Wheeler is the fourth executive director since the Seymour club began as the Boys Club in 1947. Mike Kreska filled that role the first 10 years, and then Harry Cherry took over until 1980. It became the Boys & Girls Club of Seymour in the mid-1990s.
Being around Boys & Girls Clubs his whole life and gaining experience with program and fund development, Wheeler said he expects a smooth transition into his new job.
“I hope to build the bridge from the old school to the new school and keep that going because Steve and Harry and those guys have built an amazing legacy. I don’t want to lose that … but the club has to change to be relevant in what we’re doing,” he said.
“What that change is, I don’t know yet. I haven’t been here long enough to know that, but I do know that we’re going to have to raise some funds, and we’re going to have to build some programs that are more outcome-driven,” he said. “I’ve done that, and hopefully, I can continue to bring that here.”
Since Seymour is a much smaller city than Eugene, Wheeler said he feels like he will be able to make a larger impact on the community as a whole.
“Here, the club has been such a fabric of the community,” he said. “How can we work with others to not only impact kids but impact families, impact the community, help play a part in the schools? I’m very interested and hoping to dig in and make sure that we continue all of the legacy that happened and maybe take it one step further.”
Wheeler said he will do what he can to help local kids and give them an opportunity to be a part of the club.
“I’d like to take everything that has happened in the past year and see what happened before I got here and see if I can’t help one kid a little bit more,” he said. “It’s about building relationships. You can count your numbers, you can count all of those types of things, but when you know you made one difference in a kid’s life, that’s what matters.”
Wheeler said according to Boys & Girls of America, 15 million kids go home unsupervised after school. Nationwide, the organization serves 4.5 million youth, so the goal is to close the gap with the other 10 million kids.
He said that can be done through Boys & Girls Clubs, other youth-serving organizations and churches.
“I just want to make sure every kid has a safe place to go after school,” he said. “If we can fill the gap, great.
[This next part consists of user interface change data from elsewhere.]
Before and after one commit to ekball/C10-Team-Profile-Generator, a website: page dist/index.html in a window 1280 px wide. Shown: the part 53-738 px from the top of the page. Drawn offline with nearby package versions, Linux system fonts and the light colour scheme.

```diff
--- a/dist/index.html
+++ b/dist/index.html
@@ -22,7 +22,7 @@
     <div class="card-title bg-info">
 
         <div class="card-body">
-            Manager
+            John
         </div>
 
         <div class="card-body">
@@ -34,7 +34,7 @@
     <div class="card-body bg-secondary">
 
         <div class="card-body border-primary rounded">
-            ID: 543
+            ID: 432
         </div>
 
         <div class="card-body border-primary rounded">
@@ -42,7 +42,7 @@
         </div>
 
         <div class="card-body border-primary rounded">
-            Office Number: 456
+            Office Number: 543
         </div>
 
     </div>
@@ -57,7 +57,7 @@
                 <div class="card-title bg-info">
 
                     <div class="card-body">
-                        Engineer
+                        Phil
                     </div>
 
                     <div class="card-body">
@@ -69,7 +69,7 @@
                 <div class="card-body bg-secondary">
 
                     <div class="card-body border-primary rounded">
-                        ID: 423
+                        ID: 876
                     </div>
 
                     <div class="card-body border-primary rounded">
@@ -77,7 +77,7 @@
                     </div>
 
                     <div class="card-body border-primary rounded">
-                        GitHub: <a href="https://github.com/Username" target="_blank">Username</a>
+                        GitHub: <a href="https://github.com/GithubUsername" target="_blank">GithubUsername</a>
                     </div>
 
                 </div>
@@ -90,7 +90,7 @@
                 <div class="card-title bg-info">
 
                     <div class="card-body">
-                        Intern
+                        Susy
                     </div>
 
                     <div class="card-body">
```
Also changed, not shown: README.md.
If somebody else can, great.”
Wheeler said he knows how the clubs benefit kids, no matter their background or socioeconomic status.
“You meet kids where they are and give them opportunities to make them better,” he said. “If you have a solid Boys & Girls Club, you’re going to have a solid community because you’re going to have kids that learn how to give back. … You have an opportunity to just improve the people around you.”
Wheeler said it may be years until he knows the impact he makes on a kid, but that’s OK.
“If you can help those kids just become productive adults and they can come back in 10 years and say ‘thank you,’ you don’t ever do it for the thank you, you do it to see where they go. That’s the impact,” he said. “No paycheck is ever going to give you that.”
Name: Ryon Wheeler
Education: Frankfort High School (2003); Indiana University (Bachelor of Science in public affairs with a concentration in nonprofit management, 2007)
Occupation: Recently hired as executive director of the Boys & Girls Club of Seymour
Family: Wife, Lara Wheeler; two children